    Forget the propaganda, Alexandar the Great called himself, was regarded as, and was a Macedonian. Macedonians are not greeks. If Macedonians were greeks, then the greeks would have called themselves Macedonians, and not greeks. It's very simple, not as complicated as the greeks would like you to think it is. The truth is that greeks today flat out deny the existence of a large minority in what is today their country, and they continue to deny rights to the Macedonians living there. These are people who have lived there since ancient times, whose families remained there even after the great balkan wars that made parts of Macedonia become greek territory. A so-called "democratic" country such as greece should really have no problem giving rights to, or at least acknowledging, a large minority of people in their northern region that self-identify as Macedonians. Grow up!

    1. Dragan Trpkovski

      Alexander the great si born in pella no on some mountain like yours imaginary zeus or hercules and his father is philip second who is clean macedonia. Pella is only macedonian place not greeks and greeks are only greeks or helens or something else i`dont know every day they are samothing else that like to be. greeks were only some complex people and same today only to make problems and steel history from other nations, greeks are only one big lie who make the biggest evil on this planet. Message for the greek nation.

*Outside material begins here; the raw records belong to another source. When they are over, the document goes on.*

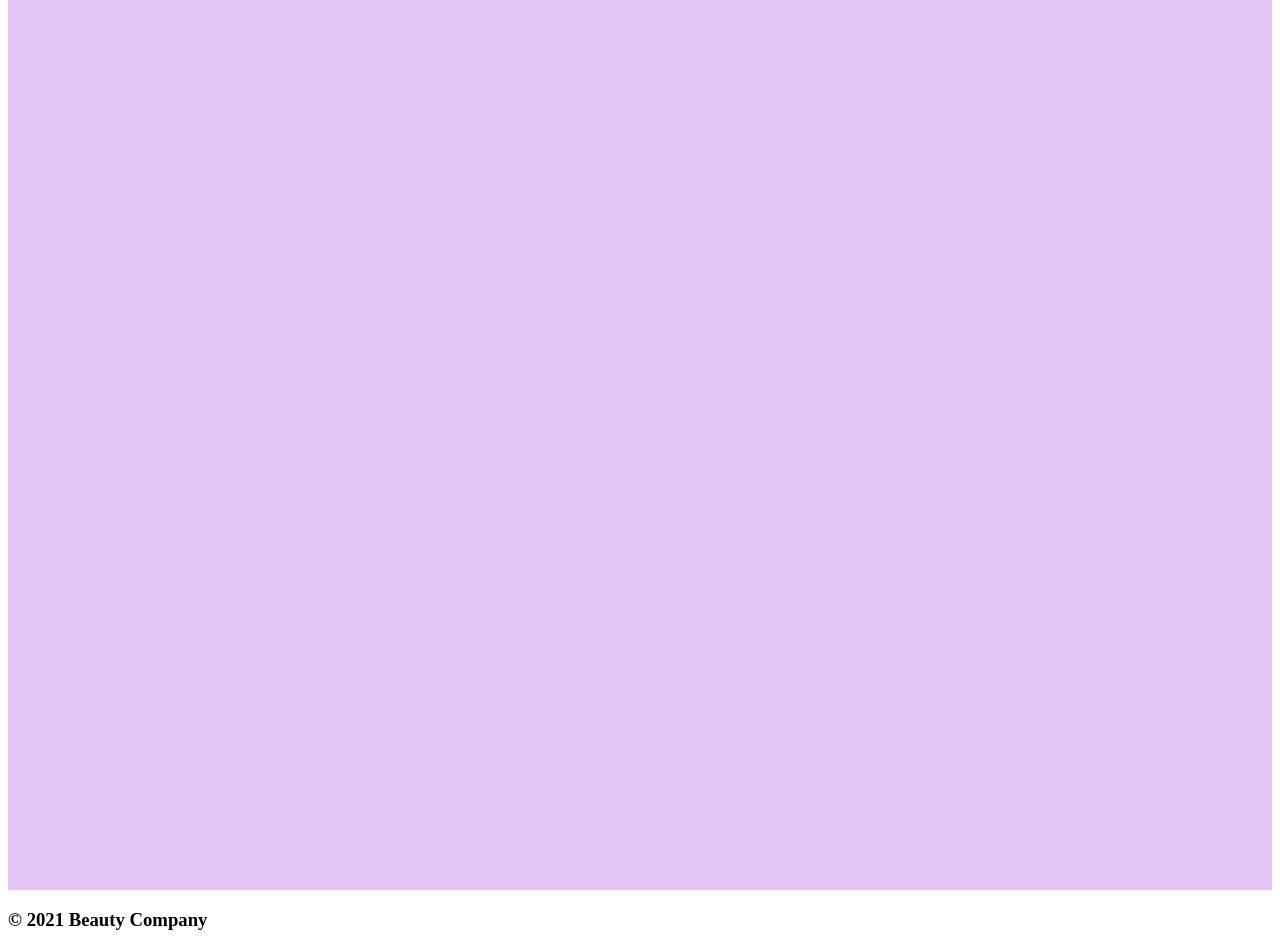
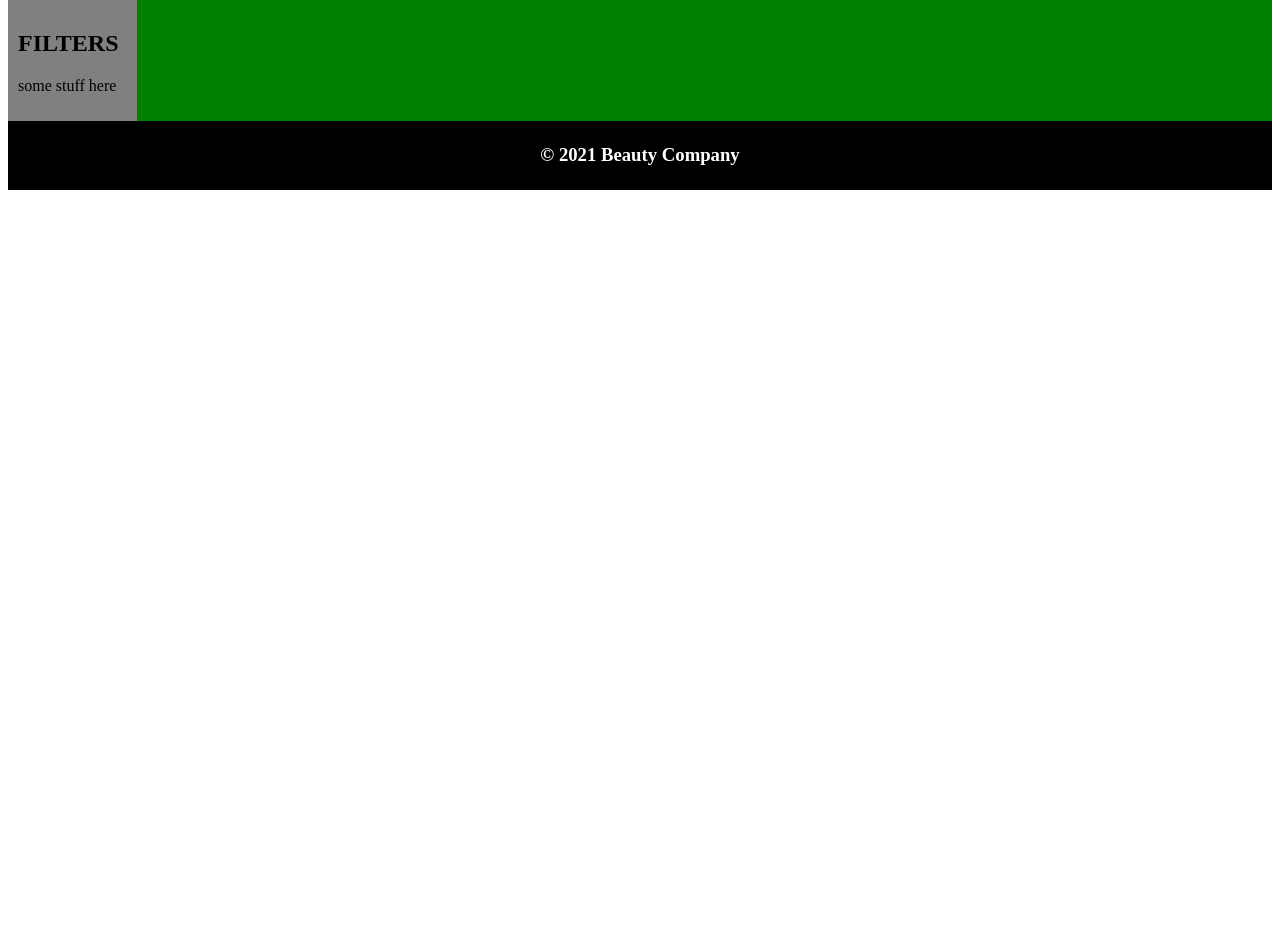
Before and after one commit to DamienLng/Beauty-Website-, a Flask app: page / in a window 1280 px wide. Shown: the part 126-1075 px from the top of the page. After the commit the page ends 316 px from the top, so only its background shows below. Run offline with Flask 2, Linux system fonts and the light colour scheme; data that the repository does not hold is empty.

Commit message:
Successfully displayed database images onto homepage, however not in a 3x3 grid layout yet

```diff
--- a/static/css/style.css
+++ b/static/css/style.css
@@ -66,7 +66,7 @@
 }
 
 /* Homepage All Products Grid Container Styling */
-.grid-container {
+/* .grid-container {
   display: grid;
   grid-template-rows: 270px 270px 270px;
   grid-template-columns: 280px 280px 280px;
@@ -84,5 +84,52 @@
 }
 
 img {
-  border-radius: 8px;
+  border-radius: 8px; */
+/* } */
+
+
+
+
+
+
+
+
+
+
+/* Homepage Styling  */
+main {
+  display: flex;
+  flex-direction: row;
+  background-color: green;
 }
+
+.filters {
+  float: left;
+  background-color: grey;
+  padding: 10px;
+  width: 250px;
+}
+
+.product_grid {
+  padding: 10px 5px 5px 20px;
+  display: grid;
+  grid-template-columns: repeat(3, 370px);
+}
+
+
+.product_item {
+  text-align: center;
+  font-weight: bold;
+}
+
+.product_item img {
+  max-width: 350px;
+}
+
+footer {
+  background-color: black;
+  color: white;
+  text-align: center;
+  padding-top: 5px;
+  padding-bottom: 5px;
+}
--- a/templates/home.html
+++ b/templates/home.html
@@ -1,8 +1,7 @@
 
 <!-- Homepage Content  -->
-{% extends 'layout.html' %}
-{% block content %}
 
+<!--
 <html>
 <body>
 <div class="grid-container">
@@ -10,12 +9,40 @@
   <img src="/static/images/product1.jpg" width="270" height="300">
   <img src="/static/images/product2.jpg" width="270" height="300">
   {% endfor %}
-</div>
+</div> -->
+
+
+
+{% extends 'layout.html' %}
+{% block content %}
+</body>
+</html>
+
+<main>
+
+  <div class="filters"><!-- left hand bar in grey -->
+    <h2>FILTERS</h2>
+    <p>some stuff here</p>
+  </div>
+
+  <div class="product_grid"> <!-- contains all products -->
+    <div class="product_item"> <!-- each product is in one of these -->
+      {% for Product in products %}
+      <img src= "{{ Product.image }}"><p class="small">First Item</p> <!-- Displaying images from beauty database -->
+      {% endfor %}
+    </div><!-- product_item -->
+  </div><!-- product_grid -->
+
+</main> <!-- main is a grid layout master container - see the css -->
 
 {% endblock %}
 
-</body>
-</html>
+
+
+
+
+
+
 
 
 
```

  17. Zoltan Makes

    mounixos read this and learn the real truth for once.....!!!

  18. mounixos

    at teh

    what do you mean it was partly greek?
    also have you read my comments?
    please identified me the Geographical limits of ?????????( MACEDONIA and no makedonija, makedonija is serb or something like that) do you have any evidence to to support your comment or you just wrote something senseless.
    Also the The Sun of Vergina and no the land of the sunshine as you wrote which the have put on their Flag does not proves something, if i put at my Lada the label of Ferrari it does not change my car, but make me silly.

    Sorry again for the poor use of English!!!!

  19. mounixos

    at teh

    what do you mean it was partly greek?
    also have you read my comments?
    please identified me the Geographical limits of ?????????( MACEDONIA and no makedonija, makedonija is serb or something like that) do you have any evidence to to support your comment or you just wrote something senseless.
    Also the The Sun of Vergina and no the land of the sunshine as you wrote which the have put on their Flag does not proves something, if i put at my Lada the label of Ferrari it does not change my car, but make me silly.

    Sorry again for the poor use of English!!!!

  20. wizkit

    it is incomplete

  21. wizkit

    it is incomplete

  22. teh

    at munixos
    alexandar is macedonian, and though it was partly greek back then, it is the former yugoslav republic -makedonija -land of the sunshine (see the flag)

  23. Pyrrhus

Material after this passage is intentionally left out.